====== Records to use
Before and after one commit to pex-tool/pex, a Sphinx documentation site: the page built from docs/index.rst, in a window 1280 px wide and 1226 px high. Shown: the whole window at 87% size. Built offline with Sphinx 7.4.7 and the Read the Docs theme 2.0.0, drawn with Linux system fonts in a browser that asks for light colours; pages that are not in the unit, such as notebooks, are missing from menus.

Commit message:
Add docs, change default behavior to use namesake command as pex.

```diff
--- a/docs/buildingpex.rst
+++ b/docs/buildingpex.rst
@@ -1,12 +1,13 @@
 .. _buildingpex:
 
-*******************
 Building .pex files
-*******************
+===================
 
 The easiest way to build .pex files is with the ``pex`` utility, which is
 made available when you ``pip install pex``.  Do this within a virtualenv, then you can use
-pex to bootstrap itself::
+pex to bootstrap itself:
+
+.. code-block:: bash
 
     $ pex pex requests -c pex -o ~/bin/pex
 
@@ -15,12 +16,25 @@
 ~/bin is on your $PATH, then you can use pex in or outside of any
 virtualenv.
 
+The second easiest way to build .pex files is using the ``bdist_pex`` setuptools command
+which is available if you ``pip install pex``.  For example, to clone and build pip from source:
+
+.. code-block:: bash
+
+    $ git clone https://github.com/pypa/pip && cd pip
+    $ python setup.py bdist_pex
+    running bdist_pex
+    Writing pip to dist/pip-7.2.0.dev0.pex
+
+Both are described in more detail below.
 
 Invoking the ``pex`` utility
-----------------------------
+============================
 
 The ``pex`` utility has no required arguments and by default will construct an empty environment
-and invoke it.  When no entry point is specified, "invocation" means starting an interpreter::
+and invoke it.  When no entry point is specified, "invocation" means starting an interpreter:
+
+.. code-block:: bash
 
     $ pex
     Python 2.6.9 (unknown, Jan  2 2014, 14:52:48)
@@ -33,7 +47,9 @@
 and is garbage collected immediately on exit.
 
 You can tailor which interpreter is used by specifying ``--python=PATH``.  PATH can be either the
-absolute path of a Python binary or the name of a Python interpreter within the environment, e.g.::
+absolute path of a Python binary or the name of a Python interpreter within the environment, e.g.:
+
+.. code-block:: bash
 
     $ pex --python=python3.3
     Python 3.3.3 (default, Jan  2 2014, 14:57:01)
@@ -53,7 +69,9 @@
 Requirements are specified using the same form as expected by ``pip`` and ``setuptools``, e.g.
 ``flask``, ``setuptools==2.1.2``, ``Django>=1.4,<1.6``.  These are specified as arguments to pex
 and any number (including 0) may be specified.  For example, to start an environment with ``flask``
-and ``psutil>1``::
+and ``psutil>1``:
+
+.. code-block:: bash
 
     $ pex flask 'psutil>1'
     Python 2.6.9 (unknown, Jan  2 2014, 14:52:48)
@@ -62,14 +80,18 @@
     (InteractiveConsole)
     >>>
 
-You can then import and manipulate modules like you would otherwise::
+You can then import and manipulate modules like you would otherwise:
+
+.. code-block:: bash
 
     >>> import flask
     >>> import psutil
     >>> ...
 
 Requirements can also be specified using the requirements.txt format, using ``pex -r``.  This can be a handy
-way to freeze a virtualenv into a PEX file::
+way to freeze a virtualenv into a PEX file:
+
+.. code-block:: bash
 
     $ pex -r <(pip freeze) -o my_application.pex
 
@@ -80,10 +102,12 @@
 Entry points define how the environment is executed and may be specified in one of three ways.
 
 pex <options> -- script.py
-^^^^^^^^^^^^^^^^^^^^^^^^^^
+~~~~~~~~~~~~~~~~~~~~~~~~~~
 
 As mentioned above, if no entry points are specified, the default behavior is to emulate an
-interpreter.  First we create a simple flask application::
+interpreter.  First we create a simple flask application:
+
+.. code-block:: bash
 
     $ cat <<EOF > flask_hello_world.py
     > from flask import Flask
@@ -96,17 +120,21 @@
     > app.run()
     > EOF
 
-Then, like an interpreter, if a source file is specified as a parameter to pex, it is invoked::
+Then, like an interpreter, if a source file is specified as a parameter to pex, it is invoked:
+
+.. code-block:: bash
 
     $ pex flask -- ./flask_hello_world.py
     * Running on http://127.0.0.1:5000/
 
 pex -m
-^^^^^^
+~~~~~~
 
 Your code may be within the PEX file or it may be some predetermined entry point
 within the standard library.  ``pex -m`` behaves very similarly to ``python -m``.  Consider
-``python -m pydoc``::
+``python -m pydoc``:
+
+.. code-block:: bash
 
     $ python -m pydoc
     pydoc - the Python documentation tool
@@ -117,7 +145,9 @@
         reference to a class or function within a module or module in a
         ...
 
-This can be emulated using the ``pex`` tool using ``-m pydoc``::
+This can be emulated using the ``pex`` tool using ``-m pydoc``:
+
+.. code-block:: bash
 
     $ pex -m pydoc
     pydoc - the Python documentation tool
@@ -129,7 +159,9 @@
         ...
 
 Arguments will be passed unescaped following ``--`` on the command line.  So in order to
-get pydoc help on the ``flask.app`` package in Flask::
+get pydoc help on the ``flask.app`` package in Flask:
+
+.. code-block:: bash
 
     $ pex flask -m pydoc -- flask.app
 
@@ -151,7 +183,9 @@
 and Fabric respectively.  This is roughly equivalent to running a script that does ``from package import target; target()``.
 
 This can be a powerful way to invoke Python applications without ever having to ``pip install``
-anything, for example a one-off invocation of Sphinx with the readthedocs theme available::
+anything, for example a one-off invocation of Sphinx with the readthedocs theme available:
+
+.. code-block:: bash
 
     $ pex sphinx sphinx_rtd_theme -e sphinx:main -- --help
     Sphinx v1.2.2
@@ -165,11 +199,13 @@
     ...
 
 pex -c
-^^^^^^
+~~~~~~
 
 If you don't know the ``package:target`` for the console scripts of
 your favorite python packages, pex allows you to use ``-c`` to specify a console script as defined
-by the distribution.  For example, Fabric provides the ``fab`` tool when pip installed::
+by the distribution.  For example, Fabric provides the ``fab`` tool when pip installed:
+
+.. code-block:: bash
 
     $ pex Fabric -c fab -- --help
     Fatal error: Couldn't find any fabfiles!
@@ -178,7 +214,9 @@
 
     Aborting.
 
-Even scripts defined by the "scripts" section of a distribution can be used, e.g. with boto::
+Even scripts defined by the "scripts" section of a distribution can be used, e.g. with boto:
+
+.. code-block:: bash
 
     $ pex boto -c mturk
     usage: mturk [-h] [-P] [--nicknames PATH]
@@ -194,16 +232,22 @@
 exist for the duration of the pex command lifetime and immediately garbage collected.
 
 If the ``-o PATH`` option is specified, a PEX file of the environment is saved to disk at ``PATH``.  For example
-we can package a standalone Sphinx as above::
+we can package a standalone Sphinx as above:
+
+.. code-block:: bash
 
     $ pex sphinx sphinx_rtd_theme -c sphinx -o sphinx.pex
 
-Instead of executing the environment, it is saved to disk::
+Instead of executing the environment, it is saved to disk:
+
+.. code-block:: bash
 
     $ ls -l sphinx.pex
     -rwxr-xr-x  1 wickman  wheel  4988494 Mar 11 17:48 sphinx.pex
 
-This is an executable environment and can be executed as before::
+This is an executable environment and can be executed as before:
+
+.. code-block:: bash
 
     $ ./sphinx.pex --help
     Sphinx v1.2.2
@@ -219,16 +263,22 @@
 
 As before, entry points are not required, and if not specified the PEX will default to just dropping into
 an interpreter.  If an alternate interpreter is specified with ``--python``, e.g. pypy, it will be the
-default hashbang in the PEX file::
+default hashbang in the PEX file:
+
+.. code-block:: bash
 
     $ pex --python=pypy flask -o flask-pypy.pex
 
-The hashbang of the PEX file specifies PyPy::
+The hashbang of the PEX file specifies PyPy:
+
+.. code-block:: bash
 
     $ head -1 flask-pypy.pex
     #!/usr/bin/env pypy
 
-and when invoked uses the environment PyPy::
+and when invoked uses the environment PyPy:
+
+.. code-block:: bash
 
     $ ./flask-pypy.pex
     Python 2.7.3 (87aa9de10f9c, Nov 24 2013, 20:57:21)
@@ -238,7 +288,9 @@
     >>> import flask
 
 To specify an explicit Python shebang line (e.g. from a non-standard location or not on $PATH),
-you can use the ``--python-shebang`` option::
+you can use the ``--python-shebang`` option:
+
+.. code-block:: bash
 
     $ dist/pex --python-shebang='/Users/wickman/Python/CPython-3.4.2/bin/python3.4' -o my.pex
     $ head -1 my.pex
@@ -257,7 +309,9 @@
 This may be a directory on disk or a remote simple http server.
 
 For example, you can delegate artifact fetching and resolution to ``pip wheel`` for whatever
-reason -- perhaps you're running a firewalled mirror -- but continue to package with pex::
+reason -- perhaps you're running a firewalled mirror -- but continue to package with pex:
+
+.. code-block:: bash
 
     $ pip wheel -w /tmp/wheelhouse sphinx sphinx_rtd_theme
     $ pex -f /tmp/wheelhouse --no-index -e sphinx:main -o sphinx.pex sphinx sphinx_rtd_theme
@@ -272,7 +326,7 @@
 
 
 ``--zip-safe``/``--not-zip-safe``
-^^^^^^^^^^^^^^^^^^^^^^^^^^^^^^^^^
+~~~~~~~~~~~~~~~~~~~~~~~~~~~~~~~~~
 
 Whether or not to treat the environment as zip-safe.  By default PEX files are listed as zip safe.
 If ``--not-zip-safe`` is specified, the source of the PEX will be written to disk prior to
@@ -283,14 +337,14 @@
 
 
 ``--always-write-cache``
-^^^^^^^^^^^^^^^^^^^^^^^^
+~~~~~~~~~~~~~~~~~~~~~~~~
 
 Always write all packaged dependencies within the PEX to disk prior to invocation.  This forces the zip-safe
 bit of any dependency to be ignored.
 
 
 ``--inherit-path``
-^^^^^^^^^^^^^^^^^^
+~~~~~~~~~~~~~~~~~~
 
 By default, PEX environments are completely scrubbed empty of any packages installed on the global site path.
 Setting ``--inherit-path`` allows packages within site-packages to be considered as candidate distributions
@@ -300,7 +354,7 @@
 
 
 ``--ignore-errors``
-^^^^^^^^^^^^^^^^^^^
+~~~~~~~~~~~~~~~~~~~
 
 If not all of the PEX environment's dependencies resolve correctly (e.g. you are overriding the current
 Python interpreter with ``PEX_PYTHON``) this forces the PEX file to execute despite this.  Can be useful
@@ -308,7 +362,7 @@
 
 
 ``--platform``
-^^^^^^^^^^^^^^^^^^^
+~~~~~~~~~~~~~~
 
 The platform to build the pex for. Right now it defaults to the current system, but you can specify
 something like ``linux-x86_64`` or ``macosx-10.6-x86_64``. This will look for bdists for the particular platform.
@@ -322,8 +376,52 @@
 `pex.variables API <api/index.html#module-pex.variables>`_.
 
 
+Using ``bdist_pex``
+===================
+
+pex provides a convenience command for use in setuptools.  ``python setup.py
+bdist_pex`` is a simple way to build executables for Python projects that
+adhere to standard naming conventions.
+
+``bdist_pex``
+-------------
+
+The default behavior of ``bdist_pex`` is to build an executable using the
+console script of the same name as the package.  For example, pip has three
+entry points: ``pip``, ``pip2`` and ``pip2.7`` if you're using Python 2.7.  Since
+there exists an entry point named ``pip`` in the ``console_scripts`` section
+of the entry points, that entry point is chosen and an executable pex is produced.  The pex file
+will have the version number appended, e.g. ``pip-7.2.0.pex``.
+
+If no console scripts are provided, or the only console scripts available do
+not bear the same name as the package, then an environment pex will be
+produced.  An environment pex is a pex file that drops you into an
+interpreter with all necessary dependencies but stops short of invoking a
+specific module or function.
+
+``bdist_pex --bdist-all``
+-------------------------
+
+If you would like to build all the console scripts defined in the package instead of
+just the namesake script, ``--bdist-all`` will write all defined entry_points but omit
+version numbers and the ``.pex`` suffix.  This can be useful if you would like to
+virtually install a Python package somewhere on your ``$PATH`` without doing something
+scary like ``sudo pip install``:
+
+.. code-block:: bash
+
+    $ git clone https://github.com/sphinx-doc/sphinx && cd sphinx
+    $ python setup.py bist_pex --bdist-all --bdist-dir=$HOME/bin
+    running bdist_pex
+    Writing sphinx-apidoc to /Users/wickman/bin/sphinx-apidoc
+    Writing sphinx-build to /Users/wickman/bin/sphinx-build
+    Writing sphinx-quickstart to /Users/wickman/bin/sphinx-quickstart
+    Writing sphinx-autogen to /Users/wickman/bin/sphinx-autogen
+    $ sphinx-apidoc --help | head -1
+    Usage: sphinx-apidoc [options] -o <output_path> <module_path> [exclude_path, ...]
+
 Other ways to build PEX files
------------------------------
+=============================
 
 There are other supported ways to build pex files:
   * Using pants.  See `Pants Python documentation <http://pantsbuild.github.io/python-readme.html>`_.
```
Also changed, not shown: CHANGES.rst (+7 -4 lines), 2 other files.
============
Working through the data above, find every line holding "clone" and copy it.

Result of this task -
+which is available if you ``pip install pex``.  For example, to clone and build pip from source:
+    $ git clone https://github.com/pypa/pip && cd pip
+    $ git clone https://github.com/sphinx-doc/sphinx && cd sphinx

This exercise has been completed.